Ennahda’s Ghannouchi to stand for national elections in Tunisia

Tunisian leader Rached Ghannouchi will stand in the next parliamentary elections, which is expected to be held in October. (Reuters/File)
Updated 21 July 2019

Ennahda’s Ghannouchi to stand for national elections in Tunisia

  • The 78-year-old veteran remains a dominant figure in Tunisian politics
  • Ghannouchi’s candidacy for a parliamentary seat reinforces expectations

TUNIS: Rached Ghannouchi, the influential leader of Tunisia’s moderate Ennahda Party, will stand in the next parliamentary elections in October, a move widely seen as an attempt to seek a leadership position in the country.

Exiled in London for about two decades during the time of former President Zine El-Abidine Ben Ali, Ghannouchi has been a major force since Tunisia’s 2011 revolution, but he has never run for any official position. 

The 78-year-old remains a dominant figure who critics say effectively controls the country in tandem with the secular-minded President Beji Caid Essebsi, 92, often dubbed the “two sheikhs” in reference to their age. 

“The decision to present Ghannouchi at the top of the party’s electoral list in Tunis1, is to have leaders of parties play a more important role at this crucial stage in the history of the democratic transition in Tunisia,” Ennahda Party official Imed Khmiri told Reuters. 

Ghannouchi’s candidacy for a parliamentary seat reinforces expectations that he is seeking to play a bigger role, possibly as prime minister or speaker of Parliament, if his party wins the election. 

Parliamentary elections are expected to be held on Oct. 6 with a presidential vote following on Nov. 17. They will be the third set of polls in which Tunisians can vote freely following the 2011 revolution. 

The parliamentary race is expected to be fought closely by the Ennahda Party, the secular Tahya Tounes Party of Prime Minister Youssef Chahed, the Nidaa Tounes Party led by Hafedh Caid Essebsi, the president’s son, and the Courant Democrate party. 

Tunisia has been hailed as the only democratic success of the Arab Spring uprisings, with a new constitution, free elections and a coalition government with secular and moderate leaders in a region otherwise struggling with upheaval. 

But political progress has not been matched by economic advances. Unemployment stands at about 15 percent, up from 12 percent in 2010, due to weak growth and low investment.


Saudi Arabia, UAE form joint panel to enforce Yemen cease-fire

Updated 51 min 31 sec ago

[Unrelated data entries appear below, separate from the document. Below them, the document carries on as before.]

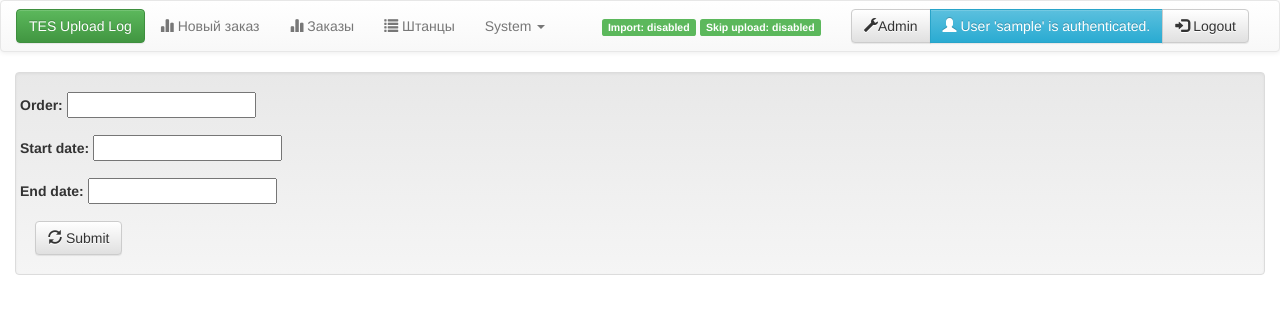
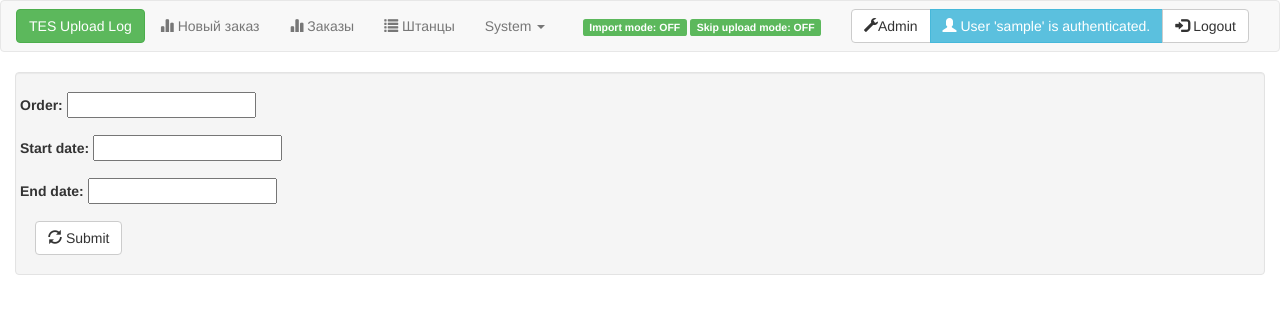
Before and after one commit to swasher/pdfupload, a Django app: page /create_new_order/ in a window 1280 px wide. Shown: the top 314 px of the page. Run offline with Django 3.2, Linux system fonts and the light colour scheme; the visitor is signed in with stand-in values (Sample User, id 1); parts of the project's set-up code (start-up, migrations or seed data) failed here and were passed over; some libraries are stand-ins or nearby versions.

Commit message:
Implementing ajax for mode buttons; logic for these buttons do not implementing yet

```diff
--- a/pdfupload/development.py
+++ b/pdfupload/development.py
@@ -11,3 +11,5 @@ INSTALLED_APPS += (
 
 if IMPORT_MODE:
     TEST_MODE = True
+
+INTERNAL_IPS = '172.28.128.1'
--- a/templates/base.html
+++ b/templates/base.html
@@ -1,5 +1,5 @@
 <!DOCTYPE html>
-<html>
+<html xmlns="http://www.w3.org/1999/html">
 <head>
     {% load static %}
     {% load admin_urls %}
@@ -11,7 +11,7 @@
     <script src="{% static "jquery/dist/jquery.min.js" %}"></script>
     <script src="{% static "bootstrap/dist/js/bootstrap.min.js" %}"></script>
     <link rel="stylesheet" href="{% static "bootstrap/dist/css/bootstrap.min.css" %}">
-        <link rel="stylesheet" href="{% static "bootstrap/dist/css/bootstrap-theme.min.css" %}">
+    {#        <link rel="stylesheet" href="{% static "bootstrap/dist/css/bootstrap-theme.min.css" %}">#}
 
     <link rel="stylesheet" href="{% static "bootstrap-select/dist/css/bootstrap-select.min.css" %}">
     <script src="{% static "bootstrap-select/dist/js/bootstrap-select.min.js" %}"></script>
@@ -97,6 +97,7 @@
                 </li>
             </ul>
 
+{% csrf_token %}
 
             {% if user.is_authenticated %}
                 <div class="navbar-form navbar-right btn-group">
@@ -105,11 +106,107 @@
 {#                    <button type="button" class="btn btn-default"><span class="glyphicon glyphicon-log-in"></span> Logout</button>#}
                     <a href="{% url 'accounts:logout' %}" class="btn btn-default" role="button"><span class="glyphicon glyphicon-log-in"></span> Logout</a>
                 </div>
+
+                <script>
+
+                {% comment %}
+                    // кусок кода типа для имплементации кроссбраузерной защиты, но работает и без него
+                    $.ajaxSetup({
+                         beforeSend: function(xhr, settings) {
+                             function getCookie(name) {
+                                 var cookieValue = null;
+                                 if (document.cookie && document.cookie != '') {
+                                     var cookies = document.cookie.split(';');
+                                     for (var i = 0; i < cookies.length; i++) {
+                                         var cookie = jQuery.trim(cookies[i]);
+                                         // Does this cookie string begin with the name we want?
+                                         if (cookie.substring(0, name.length + 1) == (name + '=')) {
+                                             cookieValue = decodeURIComponent(cookie.substring(name.length + 1));
+                                             break;
+                                         }
+                                     }
+                                 }
+                                 return cookieValue;
+                             }
+                             if (!(/^http:.*/.test(settings.url) || /^https:.*/.test(settings.url))) {
+                                 // Only send the token to relative URLs i.e. locally.
+                                 xhr.setRequestHeader("X-CSRFToken", getCookie('csrftoken'));
+                             }
+                         }
+                    });
+                {% endcomment %}
+
+                var importid = "#import";
+                var skipuploadid = "#skipupload";
+
+                $(document).ready(function() {
+
+                    // устанавливаем значение во время загрузки страницы
+                    {% if import_mode %}
+                        $(importid).html('Import mode: ON');
+                        $(importid).addClass('label-danger');
+                    {% else %}
+                        $(importid).html('Import mode: OFF');
+                        $(importid).addClass('label-success');
+                    {% endif %}
+                    {% if skip_upload_mode %}
+                        $(skipuploadid).html('Skip upload mode: ON');
+                        $(skipuploadid).addClass('label-danger');
+                    {% else %}
+                        $(skipuploadid).html('Skip upload mode: OFF');
+                        $(skipuploadid).addClass('label-success');
+                    {% endif %}
+
+
+                    // по нажитию выполняем вьюху, и изменяем цвет и текст в соответствии с
+                    // возвращенным из вььхи значением [для Import mode]
+                    $(importid).click( function() {
+                        $.getJSON("/change_import/", function(json) {
+                            // aaa = json['import_mode'];
+                            $(importid).html('Import mode: ' + json['import_mode']);
+                            if (json['import_mode']) {
+                                $(importid).html('Import mode: ON');
+                                $(importid).removeClass('label-success');
+                                $(importid).addClass('label-danger');
+                            } else {
+                                $(importid).html('Import mode: OFF');
+                                $(importid).removeClass('label-danger');
+                                $(importid).addClass('label-success');
+                            }
+                        });
+                    });
+
+                    // по нажитию выполняем вьюху, и изменяем цвет и текст в соответствии с
+                    // возвращенным из вььхи значением [для Skip Upload Mode]
+                    $(skipuploadid).click(function () {
+                        $.getJSON("/change_skipupload/", function(json) {
+                            $(importid).html('Skip upload mode: ' + json['skipupload_mode']);
+                            if (json['skipupload_mode']) {
+                                $(skipuploadid).html('Skip upload mode: ON');
+                                $(skipuploadid).removeClass('label-success');
+                                $(skipuploadid).addClass('label-danger');
+                            } else {
+                                $(skipuploadid).html('Skip upload mode: OFF');
+                                $(skipuploadid).removeClass('label-danger');
+                                $(skipuploadid).addClass('label-success');
+                            }
+                        });
+                    });
+                })
+                </script>
+
+                <div class="navbar-text pull-right">
+                    <a href="#" class="label" id="import"></a>
+                    <a href="#" class="label" id="skipupload"></a>
+                </div>
+
+
+{% comment %}
                 <p class="navbar-text pull-right">
                     {% if import_mode %}
-                        <a href="#" class="label label-danger">Import: enabled</a>
+                        <a href="#" class="label label-danger" id="import1">Import: enabled</a>
                     {% else %}
-                        <a href="#" class="label label-success">Import: disabled</a>
+                        <a href="#" class="label label-success" id="import1">Import: disabled</a>
                     {% endif %}
 
                     {% if skip_upload_mode %}
@@ -118,6 +215,9 @@
                         <a href="#" class="label label-success">Skip upload: disabled</a>
                     {% endif %}
                 </p>
+{% endcomment %}
+
+
             {% else %}
                 <form name='AuthenticationForm' method="post" action="{% url 'accounts:login' %}" class="navbar-form navbar-right" role="form" >
                     {% csrf_token %}
--- a/workflow/urls.py
+++ b/workflow/urls.py
@@ -1,6 +1,6 @@
 from django.conf.urls import patterns, url
 
-from workflow.views import grid, log, delete, usersettings, about
+from workflow.views import grid, log, delete, usersettings, about, change_import, change_skipupload
 from workflow.report import report
 
 
@@ -13,4 +13,6 @@ urlpatterns = patterns('',
     url(r'^log/$', log, name='log'),
     url(r'^usersettings/$', usersettings, name='usersettings'),
     url(r'^delete/(?P<rowid>\d+)/$', delete, name='delete'),
+    url(r'^change_import/$', change_import, name='change_import'),
+    url(r'^change_skipupload/$', change_skipupload, name='change_skipupload'),
 )
```
Also changed, not shown: workflow/views.py (+39 -6 lines), 1 other file. Lines whose indentation alone changed are shown as unchanged.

Saudi Arabia, UAE form joint panel to enforce Yemen cease-fire

  • The panel will ensure all the ceasefire procedures are followed
  • Saudi Arabia and UAE will continue their support for the Arab coalition

JEDDAH: Saudi Arabia and the UAE have formed a joint panel to support the cease-fire between Yemen’s government and southern separatist forces in Shabwah and Abyan, Saudi state news agency SPA reported on Monday.

The panel will ensure the implementation of the cease-fire, Arab coalition spokesman Col. Turki Al-Maliki said.

The two states issued a joint statement by the foreign ministries, urging the sides to honor the cease-fire and return the civilian headquarters in Aden of the legitimate government.

The governments of Saudi Arabia and the UAE confirmed they will continue their support, politically, militarily and through relief support to the Arab coalition in Yemen, the statement added.

The separatist forces of the so-called Southern Transitional Council (STC) declared last month they were breaking away from the UN-recognized legitimate government of Yemeni President Abed Rabbo Mansour Hadi, based in the southern city of Aden.

Their forces seized governmental structures and military camps in Aden, Shabwa and Abyan. Last week, they partially withdrew from strategic areas in Aden under pressure from Saudi Arabia and the UAE.

STC still retain control of military sites in the province.